As a dancer, singer and star of the Broadway stage, he has earned a Tony Award, as Best Actor in a Musical for “Jelly’s Last Jam,” and three Tony nominations, for “Sophisticated Ladies,” “Eubie” and “Comin’ Uptown.”
As a film actor he is equally gifted, in comedy with such credits as “Running Scared” and “A Rage In Harlem,” and in drama, having starred in such feature films as “The Cotton Club,” “White Nights” and “Waiting to Exhale.”
On television he starred in his own series, “The Gregory Hines Show,” and also on the comedy “Will and Grace.” Most recently he earned an Emmy nomination for his portrayal of legendary dancer Bill Robinson in the Showtime film, “Bojangles.”
Gregory Hines began dancing with big brother Maurice at the age of not-quite-three. As soon as he turned five, the brothers went professional as the Hines Kids, making nightclub appearances across the country. They virtually grew up backstage at the Apollo Theater, where they were witnesses to the performances and advice of tap legends like Honi Coles, Sandman Sims, the Nicholas Brothers and Teddy Hale.
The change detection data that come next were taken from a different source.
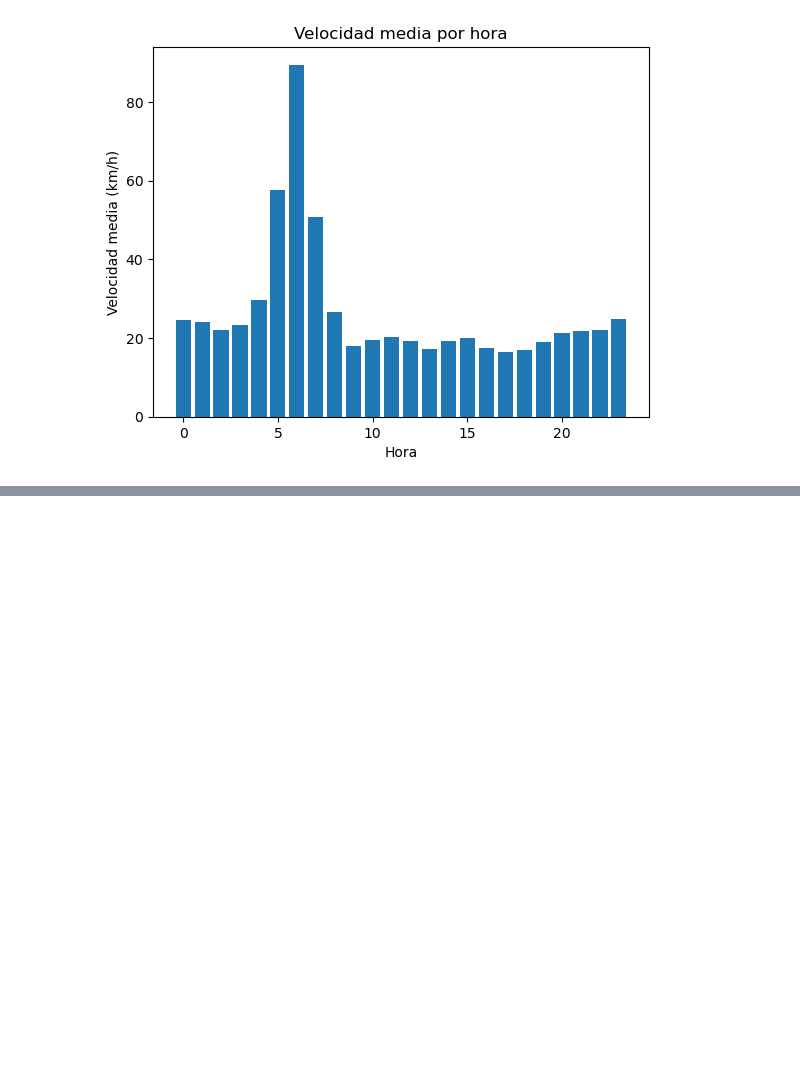
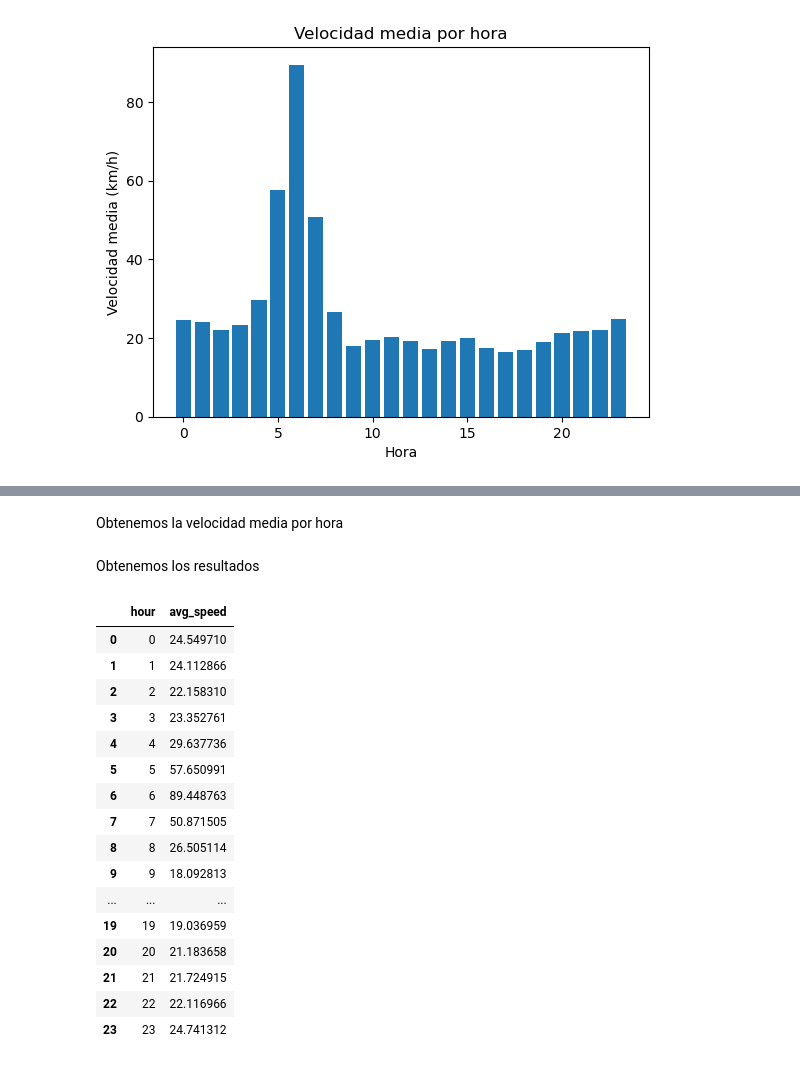
Before and after one commit to carlos-salinas/cap2026-yellowtrips, a Jupyter notebook: velocidad_media.ipynb, the cells around one changed output, grey strips where cells are left out. Cells and saved outputs as stored; diff of their text form; code cells hidden in the pictures; blank space fills up the shorter version.

Commit message:
add avg speed per hour sql impletation

```diff
--- a/velocidad_media.ipynb
+++ b/velocidad_media.ipynb
@@ -100,0 +145,26 @@ plt.show()
+# %% [markdown]
+Obtenemos la velocidad media por hora
+# %%
+df = spark.sql("Select hour, AVG(trip_distance_km / duration_hours) AS avg_speed FROM yellow_trip_clean GROUP BY hour Order By (hour)")
+# %% [markdown]
+Obtenemos los resultados
+# %%
+df.toPandas()
+# %% [output]
+|  | hour | avg_speed |
+| 0 | 0 | 24.549710 |
+| 1 | 1 | 24.112866 |
+| 2 | 2 | 22.158310 |
+| 3 | 3 | 23.352761 |
+| 4 | 4 | 29.637736 |
+| 5 | 5 | 57.650991 |
+| 6 | 6 | 89.448763 |
+| 7 | 7 | 50.871505 |
+| 8 | 8 | 26.505114 |
+| 9 | 9 | 18.092813 |
+| ... | ... | ... |
+| 19 | 19 | 19.036959 |
+| 20 | 20 | 21.183658 |
+| 21 | 21 | 21.724915 |
+| 22 | 22 | 22.116966 |
+| 23 | 23 | 24.741312 |
```
Also changed, not shown: parts of 10 cells of this notebook.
Gregory and Maurice then grew into the Hines Brothers. When he was 18, he and Maurice were joined by their father, Maurice Sr., on the drums, becoming Hines, Hines and Dad.
They toured internationally and appeared frequently on “The Tonight Show,” but the younger Hines was nomatic and always restless to get away from the non-stop years on the road. He left the group in his early 20s and moved to Venice, CA. For a time he left dancing behind, exploring alternatives that included his forming a jazz/rock band called Severance.
Gregory moved back to New York City and immediately landed a role in “The Last Minstrel Show.” The show closed in Philadelphia, but launched him back into performing. A month later he was starring in “Eubie,” a Broadway hit that earned him the first of four Tony nominations.
He made the transition from dancer/singer to film actor in Mel Brooks’ “The History of the World, Part I,” and followed that with the cult hit “The Wolfen.” He later starred in “Tap,” a film that combined his penchant for dance and drama, the first dance musical to merge tap dancing with contemporary rock and film.
Gregory’s extensive and varied film resume includes “White Nights,” in which he co-starred with Mikhail Baryshnikov, and Francis Ford Coppola’s “The Cotton Club.” He has also starred in “Running Scared,” “Off Limits,” “Deal of the Century,” “Renaissance Man,” “The Preacher’s Wife,” “Waiting to Exhale,” “Good Luck” and “Mad Dog Time.” He made his directorial debut in 1994 with the independent feature, “Bleeding Heart.”
His television work is equally diverse, including an Emmy-nominated performance on “Motown Returns to the Apollo” and an Emmy-nominated PBS special, “Gregory Hines: Tap Dance in America.” On the USA Network, he starred in the telefilm “White Lies.” Other television film credits include “T-Bone and Weazel,” “The Cherokee Kid,” “The Color of Justice,” “A Stranger in Town,” “Dead Air” and “Subway Stories.” He made his television series debut in 1998 as a single dad re-entering the dating world on the critically acclaimed “The Gregory Hines Show.”
More recent television credits include his TV directing debut in “The Red Sneakers,” a Showtime film in which he also appeared; the voice of a sidewalk Santa in the animated holiday special, “Santa, Baby” and co-hosting the 2002 Tony Awards with Bernadette Peters. For the third year, he is the voice of “Big Bill” on Bill Cosby’s animated series for Nickelodeon, “Little Bill.”
His recording credits include the Epic Release, “Gregory Hines,” an LP produced by friend and colleague Luther Vandross. Gregory’s own stage show has taken him from New York’s Bottom Line to spots as far-flung as Atlantic City, Las Vegas, Japan and Monte Carlo. (Courtesy Touchstone, 2002)